(Source data)
_ _ _ _ _ _ _

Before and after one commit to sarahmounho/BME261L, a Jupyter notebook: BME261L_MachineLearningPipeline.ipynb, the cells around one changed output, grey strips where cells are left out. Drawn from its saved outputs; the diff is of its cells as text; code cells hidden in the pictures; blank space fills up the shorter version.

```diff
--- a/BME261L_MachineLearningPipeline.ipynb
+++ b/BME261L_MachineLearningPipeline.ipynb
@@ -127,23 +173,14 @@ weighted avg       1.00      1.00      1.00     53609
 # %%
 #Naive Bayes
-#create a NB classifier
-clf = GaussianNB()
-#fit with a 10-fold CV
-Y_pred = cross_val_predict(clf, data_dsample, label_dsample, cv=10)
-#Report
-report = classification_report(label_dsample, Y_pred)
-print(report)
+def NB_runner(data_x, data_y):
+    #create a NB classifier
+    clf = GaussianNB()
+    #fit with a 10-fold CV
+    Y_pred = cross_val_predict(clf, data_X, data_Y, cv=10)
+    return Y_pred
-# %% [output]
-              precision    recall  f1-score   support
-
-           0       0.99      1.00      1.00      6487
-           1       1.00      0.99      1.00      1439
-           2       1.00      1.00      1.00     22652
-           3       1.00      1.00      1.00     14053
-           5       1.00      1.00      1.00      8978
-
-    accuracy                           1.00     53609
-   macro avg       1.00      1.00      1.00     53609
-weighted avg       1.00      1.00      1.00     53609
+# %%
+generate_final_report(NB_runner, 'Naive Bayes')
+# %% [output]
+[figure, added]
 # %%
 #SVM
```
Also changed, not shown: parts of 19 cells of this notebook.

_ _ _ _ _ _ _

#### Work to be completed
Copy each line above where the string "output" occurs.

#### Result
Before and after one commit to sarahmounho/BME261L, a Jupyter notebook: BME261L_MachineLearningPipeline.ipynb, the cells around one changed output, grey strips where cells are left out. Drawn from its saved outputs; the diff is of its cells as text; code cells hidden in the pictures; blank space fills up the shorter version.
-# %% [output]
+# %% [output]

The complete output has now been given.